- What the task asks
Would you copy the listing below exactly, keeping the pictures out?

-- Data provided follows --

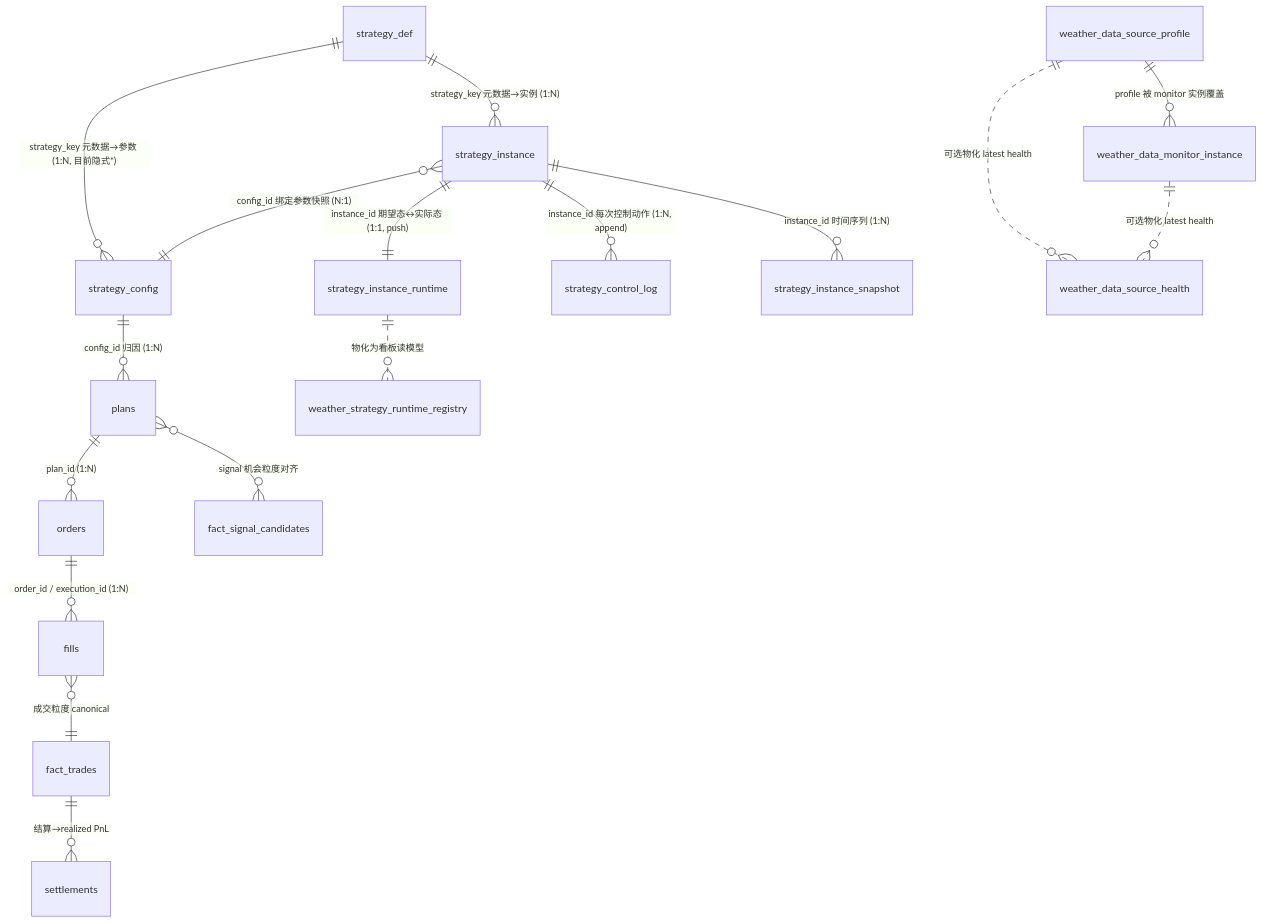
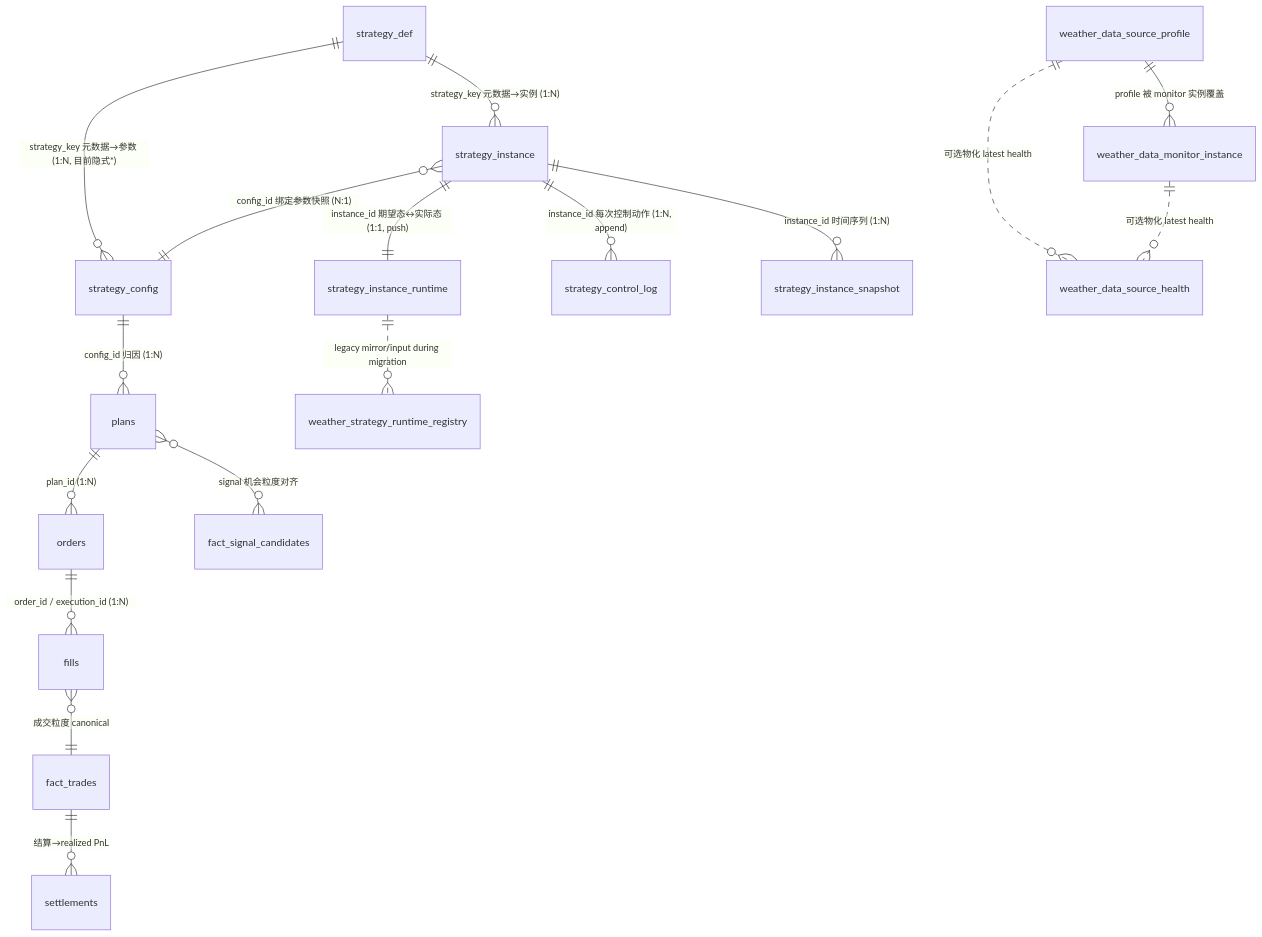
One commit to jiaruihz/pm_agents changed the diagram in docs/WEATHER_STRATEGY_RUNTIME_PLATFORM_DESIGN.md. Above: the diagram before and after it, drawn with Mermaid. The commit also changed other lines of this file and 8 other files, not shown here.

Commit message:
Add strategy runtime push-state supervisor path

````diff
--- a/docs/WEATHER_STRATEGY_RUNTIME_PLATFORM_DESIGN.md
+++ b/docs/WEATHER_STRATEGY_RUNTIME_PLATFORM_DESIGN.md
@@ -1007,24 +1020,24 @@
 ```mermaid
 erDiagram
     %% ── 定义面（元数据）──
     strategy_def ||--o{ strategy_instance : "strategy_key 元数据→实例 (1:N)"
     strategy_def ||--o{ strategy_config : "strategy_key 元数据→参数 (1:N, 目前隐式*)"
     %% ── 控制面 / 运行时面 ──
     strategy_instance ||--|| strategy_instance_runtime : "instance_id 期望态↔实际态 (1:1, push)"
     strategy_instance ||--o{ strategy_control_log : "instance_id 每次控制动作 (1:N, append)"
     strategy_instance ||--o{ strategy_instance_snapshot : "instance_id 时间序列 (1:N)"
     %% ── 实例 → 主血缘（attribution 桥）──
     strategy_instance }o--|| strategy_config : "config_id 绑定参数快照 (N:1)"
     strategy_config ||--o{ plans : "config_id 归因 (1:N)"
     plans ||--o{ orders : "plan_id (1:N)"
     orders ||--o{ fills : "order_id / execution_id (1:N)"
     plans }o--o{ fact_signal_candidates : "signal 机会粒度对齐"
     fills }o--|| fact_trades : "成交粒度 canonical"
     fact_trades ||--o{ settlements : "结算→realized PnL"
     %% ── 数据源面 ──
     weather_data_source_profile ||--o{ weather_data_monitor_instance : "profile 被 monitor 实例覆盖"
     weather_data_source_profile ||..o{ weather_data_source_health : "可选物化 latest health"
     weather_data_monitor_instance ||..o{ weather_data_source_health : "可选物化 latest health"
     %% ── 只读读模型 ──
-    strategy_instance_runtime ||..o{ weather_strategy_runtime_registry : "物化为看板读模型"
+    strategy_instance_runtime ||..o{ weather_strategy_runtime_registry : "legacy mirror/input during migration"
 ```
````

-- Data provided concluded --

- Response area
One commit to jiaruihz/pm_agents changed the diagram in docs/WEATHER_STRATEGY_RUNTIME_PLATFORM_DESIGN.md. Above: the diagram before and after it, drawn with Mermaid. The commit also changed other lines of this file and 8 other files, not shown here.

Commit message:
Add strategy runtime push-state supervisor path

````diff
--- a/docs/WEATHER_STRATEGY_RUNTIME_PLATFORM_DESIGN.md
+++ b/docs/WEATHER_STRATEGY_RUNTIME_PLATFORM_DESIGN.md
@@ -1007,24 +1020,24 @@
 ```mermaid
 erDiagram
     %% ── 定义面（元数据）──
     strategy_def ||--o{ strategy_instance : "strategy_key 元数据→实例 (1:N)"
     strategy_def ||--o{ strategy_config : "strategy_key 元数据→参数 (1:N, 目前隐式*)"
     %% ── 控制面 / 运行时面 ──
     strategy_instance ||--|| strategy_instance_runtime : "instance_id 期望态↔实际态 (1:1, push)"
     strategy_instance ||--o{ strategy_control_log : "instance_id 每次控制动作 (1:N, append)"
     strategy_instance ||--o{ strategy_instance_snapshot : "instance_id 时间序列 (1:N)"
     %% ── 实例 → 主血缘（attribution 桥）──
     strategy_instance }o--|| strategy_config : "config_id 绑定参数快照 (N:1)"
     strategy_config ||--o{ plans : "config_id 归因 (1:N)"
     plans ||--o{ orders : "plan_id (1:N)"
     orders ||--o{ fills : "order_id / execution_id (1:N)"
     plans }o--o{ fact_signal_candidates : "signal 机会粒度对齐"
     fills }o--|| fact_trades : "成交粒度 canonical"
     fact_trades ||--o{ settlements : "结算→realized PnL"
     %% ── 数据源面 ──
     weather_data_source_profile ||--o{ weather_data_monitor_instance : "profile 被 monitor 实例覆盖"
     weather_data_source_profile ||..o{ weather_data_source_health : "可选物化 latest health"
     weather_data_monitor_instance ||..o{ weather_data_source_health : "可选物化 latest health"
     %% ── 只读读模型 ──
-    strategy_instance_runtime ||..o{ weather_strategy_runtime_registry : "物化为看板读模型"
+    strategy_instance_runtime ||..o{ weather_strategy_runtime_registry : "legacy mirror/input during migration"
 ```
````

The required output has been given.